Work order: Any image in the records is to be skipped; everything else should be reproduced exactly.

Input data:
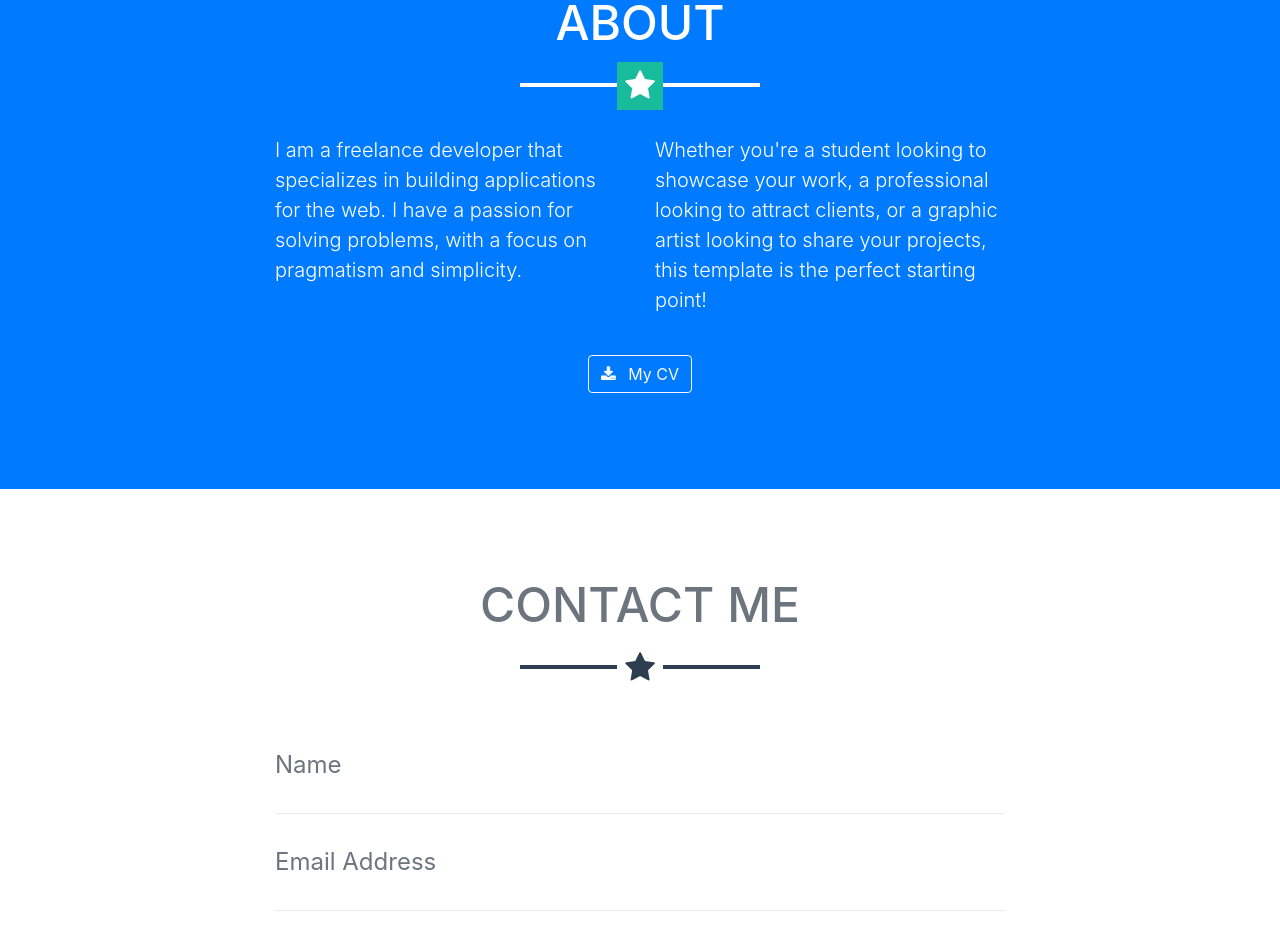
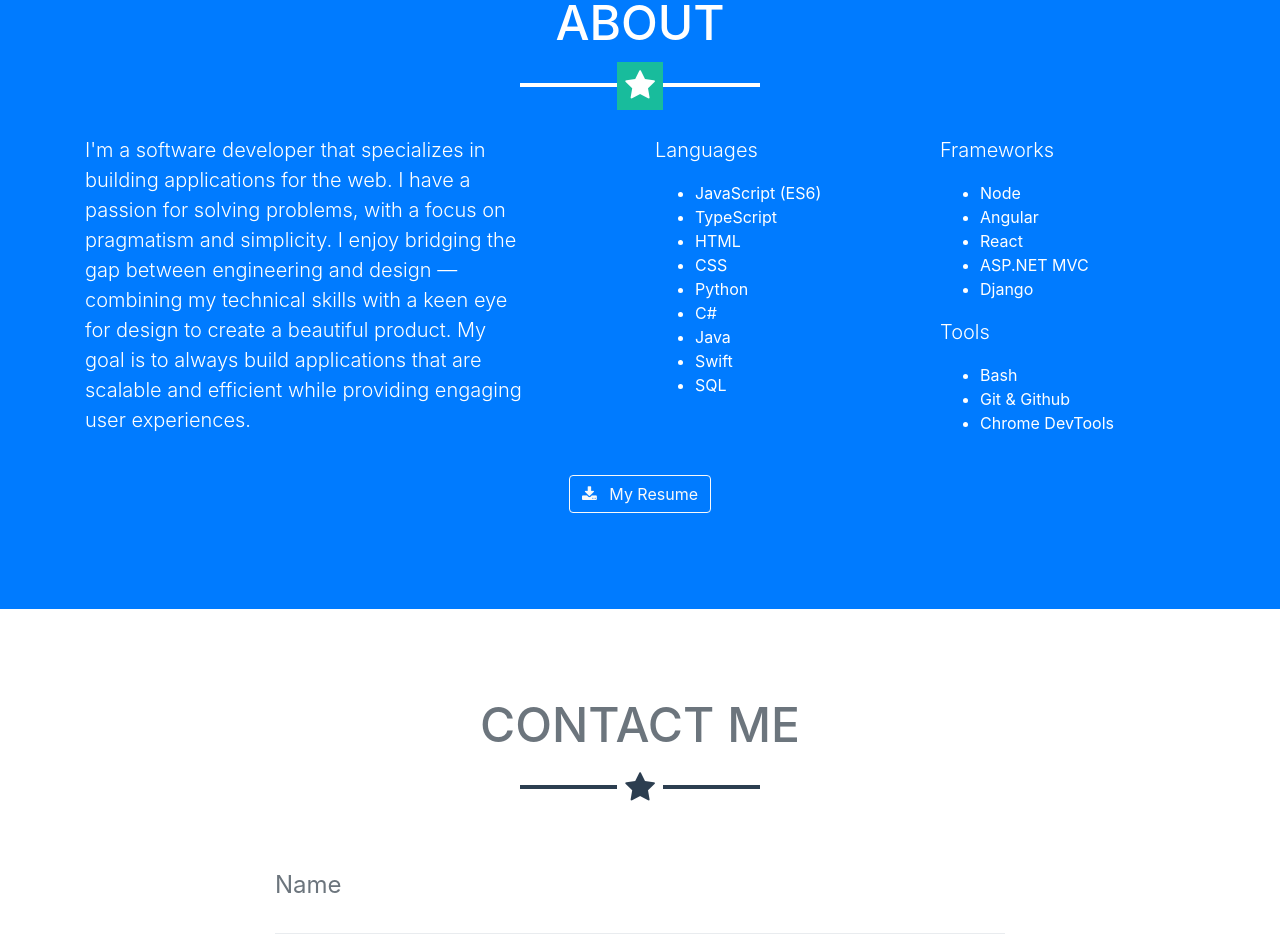
Before and after one commit to billykirk01/MySite, a website with bundled scripts: page index.html in a window 1280 px wide. Shown: the part 1453-2388 px from the top of the page. Built offline with nearby package versions, Linux system fonts and the light colour scheme.

Commit message:
Updates to About

```diff
--- a/index.html
+++ b/index.html
@@ -110,17 +110,52 @@
       <h2 class="text-center text-uppercase text-white">About</h2>
       <hr class="star-light mb-5">
       <div class="row">
-          <div class="col-lg-4 ml-auto">
-            <p class="lead">I am a freelance developer that specializes in building applications for the web. I have a passion for solving problems, with a focus on pragmatism and simplicity.</p>
+        <div class="col-lg-5 ml-auto">
+          <p class="lead">I'm a software developer that specializes in building applications for the web. I have a passion for solving problems,
+            with a focus on pragmatism and simplicity. I enjoy bridging the gap between engineering and design — combining
+            my technical skills with a keen eye for design to create a beautiful product. My goal is to always build applications
+            that are scalable and efficient while providing engaging user experiences.</p>
         </div>
-          <div class="col-lg-4 mr-auto">
-            <p class="lead">Whether you're a student looking to showcase your work, a professional looking to attract clients, or a graphic artist looking to share your projects, this template is the perfect starting point!</p>
+        <div class="col-lg-1 ml-auto" ></div>
+        <div class="col-lg-3 mr-auto">
+            <p class="lead"> Languages
+              <ul>
+                <li>JavaScript (ES6)</li>
+                <li>TypeScript</li>
+                <li>HTML</li>
+                <li>CSS</li>
+                <li>Python</li>
+                <li>C#</li>
+                <li>Java</li>
+                <li>Swift</li>
+                <li>SQL</li>
+              </ul>
+            </p>
+          </div>
+          <div class="col-lg-3 mr-auto">
+            <p class="lead"> Frameworks
+              <ul>
+                <li>Node</li>
+                <li>Angular</li>
+                <li>React</li>
+                <li>ASP.NET MVC</li>
+                <li>Django</li>
+              </ul>
+            </p>
+            <p class="lead"> Tools
+              <ul>
+                <li>Bash</li>
+                <li>Git &amp; Github</li>
+                <li>Chrome DevTools</li>
+              </ul>
+            </p>
+          </div>
         </div>
       </div>
       <div class="text-center mt-4">
         <a class="btn btn-xl btn-outline-light" href="img/Resume.pdf">
           <i class="fa fa-download mr-2"></i>
-            My CV
+          My Resume
         </a>
       </div>
     </div>
@@ -244,7 +279,8 @@
             <hr class="star-dark mb-5">
             <!-- <img class="img-fluid mb-5" src="img/portfolio/cabin.png" alt=""> -->
             <p class="mb-5">
-              Control your Lifx lights from anywhere in the world. This is a web application built on the Angular framework and the <a href="https://api.developer.lifx.com/docs">Lifx HTTP API</a>.
+              Control your Lifx lights from anywhere in the world. This is a web application built on the Angular framework and the
+              <a href="https://api.developer.lifx.com/docs">Lifx HTTP API</a>.
             </p>
             <div class="mb-4">
               <a class="btn btn-primary btn-lg rounded-pill portfolio-modal" href="https://wkirk01.github.io/LightWebApp/">
```
Lines whose indentation alone changed are shown as unchanged.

Finished task:
Before and after one commit to billykirk01/MySite, a website with bundled scripts: page index.html in a window 1280 px wide. Shown: the part 1453-2388 px from the top of the page. Built offline with nearby package versions, Linux system fonts and the light colour scheme.

Commit message:
Updates to About

```diff
--- a/index.html
+++ b/index.html
@@ -110,17 +110,52 @@
       <h2 class="text-center text-uppercase text-white">About</h2>
       <hr class="star-light mb-5">
       <div class="row">
-          <div class="col-lg-4 ml-auto">
-            <p class="lead">I am a freelance developer that specializes in building applications for the web. I have a passion for solving problems, with a focus on pragmatism and simplicity.</p>
+        <div class="col-lg-5 ml-auto">
+          <p class="lead">I'm a software developer that specializes in building applications for the web. I have a passion for solving problems,
+            with a focus on pragmatism and simplicity. I enjoy bridging the gap between engineering and design — combining
+            my technical skills with a keen eye for design to create a beautiful product. My goal is to always build applications
+            that are scalable and efficient while providing engaging user experiences.</p>
         </div>
-          <div class="col-lg-4 mr-auto">
-            <p class="lead">Whether you're a student looking to showcase your work, a professional looking to attract clients, or a graphic artist looking to share your projects, this template is the perfect starting point!</p>
+        <div class="col-lg-1 ml-auto" ></div>
+        <div class="col-lg-3 mr-auto">
+            <p class="lead"> Languages
+              <ul>
+                <li>JavaScript (ES6)</li>
+                <li>TypeScript</li>
+                <li>HTML</li>
+                <li>CSS</li>
+                <li>Python</li>
+                <li>C#</li>
+                <li>Java</li>
+                <li>Swift</li>
+                <li>SQL</li>
+              </ul>
+            </p>
+          </div>
+          <div class="col-lg-3 mr-auto">
+            <p class="lead"> Frameworks
+              <ul>
+                <li>Node</li>
+                <li>Angular</li>
+                <li>React</li>
+                <li>ASP.NET MVC</li>
+                <li>Django</li>
+              </ul>
+            </p>
+            <p class="lead"> Tools
+              <ul>
+                <li>Bash</li>
+                <li>Git &amp; Github</li>
+                <li>Chrome DevTools</li>
+              </ul>
+            </p>
+          </div>
         </div>
       </div>
       <div class="text-center mt-4">
         <a class="btn btn-xl btn-outline-light" href="img/Resume.pdf">
           <i class="fa fa-download mr-2"></i>
-            My CV
+          My Resume
         </a>
       </div>
     </div>
@@ -244,7 +279,8 @@
             <hr class="star-dark mb-5">
             <!-- <img class="img-fluid mb-5" src="img/portfolio/cabin.png" alt=""> -->
             <p class="mb-5">
-              Control your Lifx lights from anywhere in the world. This is a web application built on the Angular framework and the <a href="https://api.developer.lifx.com/docs">Lifx HTTP API</a>.
+              Control your Lifx lights from anywhere in the world. This is a web application built on the Angular framework and the
+              <a href="https://api.developer.lifx.com/docs">Lifx HTTP API</a>.
             </p>
             <div class="mb-4">
               <a class="btn btn-primary btn-lg rounded-pill portfolio-modal" href="https://wkirk01.github.io/LightWebApp/">
```
Lines whose indentation alone changed are shown as unchanged.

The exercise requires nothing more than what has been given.